In her expert report to the inquest, Associate Professor Anna Holdgate said the medical team at the the Defqon.1 festival near Penrith had been quickly overwhelmed, ran out of basic resuscitation equipment, did not have sufficient medical expertise and made poor decisions in September last year.
Dr Holdgate, a senior staff specialist in emergency medicine, said it was clear that festival-goer Joseph Pham, 23, needed to be sent to hospital immediately when he arrived at the medical tent with signs of “significant MDMA toxicity” but staff had waited until he had a cardiac arrest.
“If Joseph had received immediate treatment to lower his body temperature and had been promptly transported to hospital by appropriately skilled NSW Ambulance intensive-care paramedics, he would have arrived at hospital prior to his cardiac arrest and may have been effectively resuscitated,” she said.
“While it is by no means certain that this would have prevented the fatal outcome, it would certainly have significantly improved his chances of survival.”
Mr Pham died less than an hour after arriving at Nepean Hospital.
Dr Holdgate’s report described his medical care as “poorly co-ordinated and indecisive” with staff “apparently unable to effectively manage his airway”, not recognising the significance of his elevated temperature and delaying a handover to NSW Ambulance so he could go to hospital.
“NSW Ambulance report that even after they had taken over care, Dr [Andrew] Beshara [who was working for Event Medical Services or EMS] continued to independently administer drugs to Joseph without any co-ordination with the ambulance crew.”
Dr Holdgate said it took 70 minutes to transport the critically ill Diana Nguyen, 21, to hospital with incomplete resuscitation, which was “below the standard of care”, and she was given “entirely inappropriate treatment” for her slow heart rate on the way.
Ms Nguyen died 35 minutes after Mr Pham at the same hospital.
Dr Holdgate’s report added to criticism of EMS during the first week of the inquest into six MDMA-related deaths.
Ms Grahame is also examining the deaths of Joshua Tam, 22, Callum Brosnan, 19, Nathan Tran, 18, and Alex Ross-King, 19.
In the case of both Mr Pham and Ms Nguyen, Dr Holdgate criticised EMS, which had emergency department registrar Sean Wing and the more junior Dr Beshara working in the tent, for how it simultaneously treated the two critically ill patients.

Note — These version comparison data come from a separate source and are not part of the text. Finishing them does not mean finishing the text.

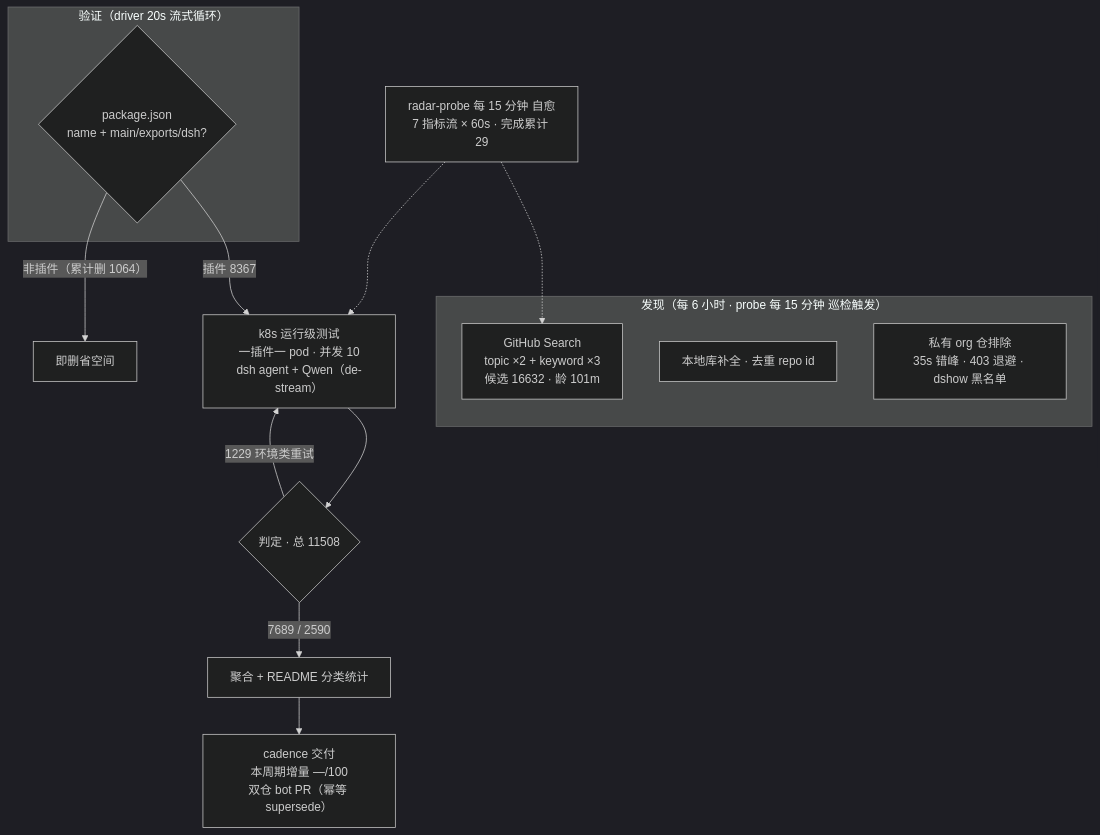
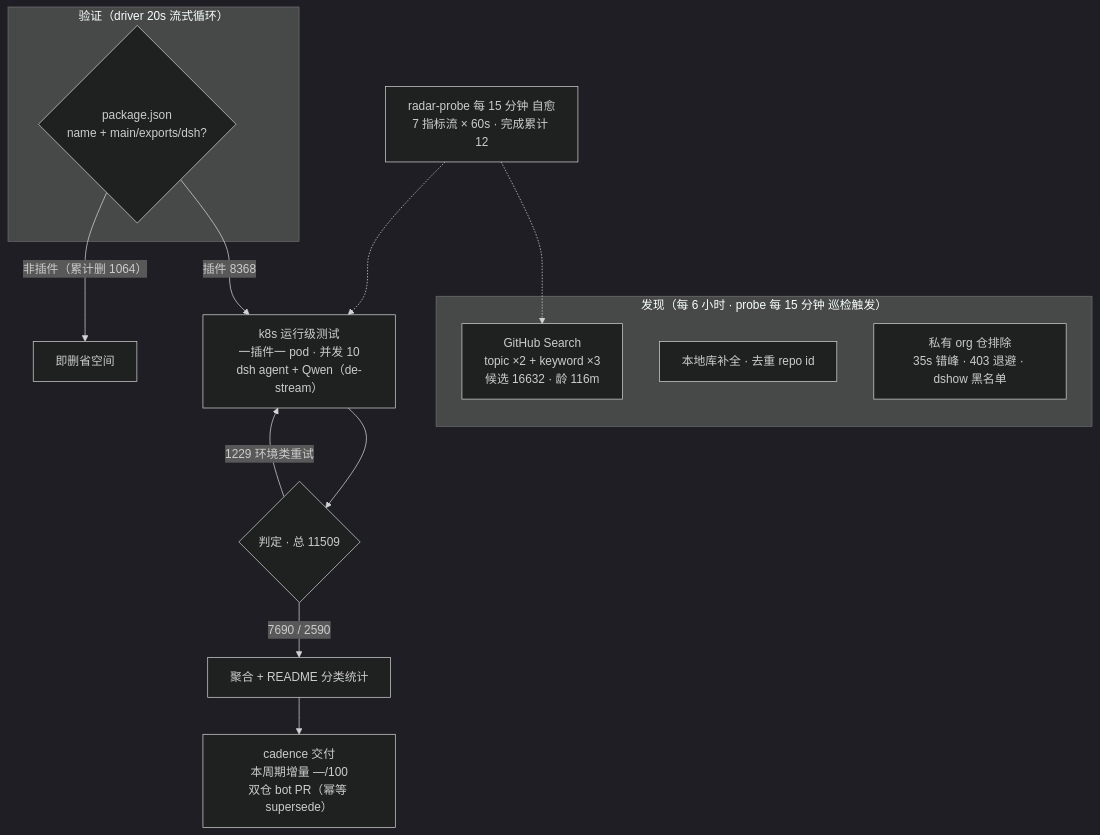
The diagram in README.md (Zhidao-Lab-OSS/awesome-dsh-plugins), drawn with Mermaid (dark theme) before and after one commit. The commit also changed other lines of this file and 1 other file, not shown here.

````diff
--- a/README.md
+++ b/README.md
@@ -52,20 +52,20 @@
 ```mermaid
 flowchart TB
     subgraph Discovery["发现（每 6 小时 · probe 每 15 分钟 巡检触发）"]
-        A1["GitHub Search<br/>topic ×2 + keyword ×3<br/>候选 16632 · 龄 101m"]
+        A1["GitHub Search<br/>topic ×2 + keyword ×3<br/>候选 16632 · 龄 116m"]
         A2["本地库补全 · 去重 repo id"]
         A3["私有 org 仓排除<br/>35s 错峰 · 403 退避 · dshow 黑名单"]
     end
     subgraph Validation["验证（driver 20s 流式循环）"]
         B1{"package.json<br/>name + main/exports/dsh?"}
     end
-    B1 -->|"插件 8367"| C1["k8s 运行级测试<br/>一插件一 pod · 并发 10<br/>dsh agent + Qwen（de-stream）"]
+    B1 -->|"插件 8368"| C1["k8s 运行级测试<br/>一插件一 pod · 并发 10<br/>dsh agent + Qwen（de-stream）"]
     B1 -->|"非插件（累计删 1064）"| B3["即删省空间"]
-    C1 --> D1{"判定 · 总 11508"}
-    D1 -->|"7689 / 2590"| E1["聚合 + README 分类统计"]
+    C1 --> D1{"判定 · 总 11509"}
+    D1 -->|"7690 / 2590"| E1["聚合 + README 分类统计"]
     D1 -->|"1229 环境类重试"| C1
     E1 --> E2["cadence 交付<br/>本周期增量 —/100<br/>双仓 bot PR（幂等 supersede）"]
-    M["radar-probe 每 15 分钟 自愈<br/>7 指标流 × 60s · 完成累计 29"]
+    M["radar-probe 每 15 分钟 自愈<br/>7 指标流 × 60s · 完成累计 12"]
     M -.-> A1
     M -.-> C1
 ```
````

“They were clearly rapidly overwhelmed,” she wrote. “They apparently rapidly ran out of basic resuscitation equipment.
“The skill set of the medical staff was not adequate to manage critically ill patients. The decision-making as to what treatment should be provided on site and when patients should be transferred to hospital was poor.
“It seems Dr Wing attempted to treat both patients as if he was in a well-supported hospital environment rather than a relatively isolated facility with limited physical and human resources. NSW Ambulance resources were apparently readily available but the decision to use these apparently required initiation by EMS staff and they did not request this early enough.”
Dr Beshara gave evidence during the week that he had told EMS director Michael Hammond that Mr Pham needed to be transferred to hospital soon after the arrival of Ms Nguyen. “There should’ve been a lot more staff,” he said.
Dr Wing told the inquest that he had reflected on the situation but was unable to determine how Ms Nguyen’s situation could have been improved.
Mr Hammond is due to give evidence on Thursday.
The inquest resumes today with witnesses focusing on the death of Mr Tam, who took MDMA at the Lost Paradise festival on the central coast just before New Year.
Dr Holdgate also raised the prospect of public health messages advising about the specific dangers of MDMA for people of south-east Asian heritage, who might be genetically “poor metabolisers”, and for anyone significantly overweight, who were more prone to extreme body core temperatures.
After a call by Jennie Ross-King, Alex’s mother, for the NSW government to implement all the deputy coroner’s recommendations before the summer festival season, Ms Berejiklian said it depended on what they were.
“I don’t think anyone can accuse the government of not taking a strict approach to music festivals,” the Premier said. “We want to get the balance right, we want people to enjoy themselves, we want those festivals to continue and increase in number, but we also need to ensure that lives are not lost when that could be prevented and the strongest message to anybody is ‘don’t take illegal substances’.”
A spokeswoman for next weekend’s Splendour in the Grass festival said its extensive medical services, under provider Emergency Medics Pty Ltd, included an emergency consultant, resuscitation doctor, orthopaedic doctor, eight emergency nurse specialists, 11 advanced care paramedics, critical care paramedic, eight medics with at least two years of a paramedics degree and 70 harm-minimisation and crowd-care staff and it would also have the NSW Ambulance Service on site.
A medical facility covering 270 square metres included six acute beds, eight short-stay beds, two resuscitation bays, two isolation rooms and a chill-out room, and there was also a secondary treatment post.
With Deborah Snow
Garry Maddox is a Senior Writer for The Sydney Morning Herald.
Angus Thompson is a court reporter for the Sydney Morning Herald.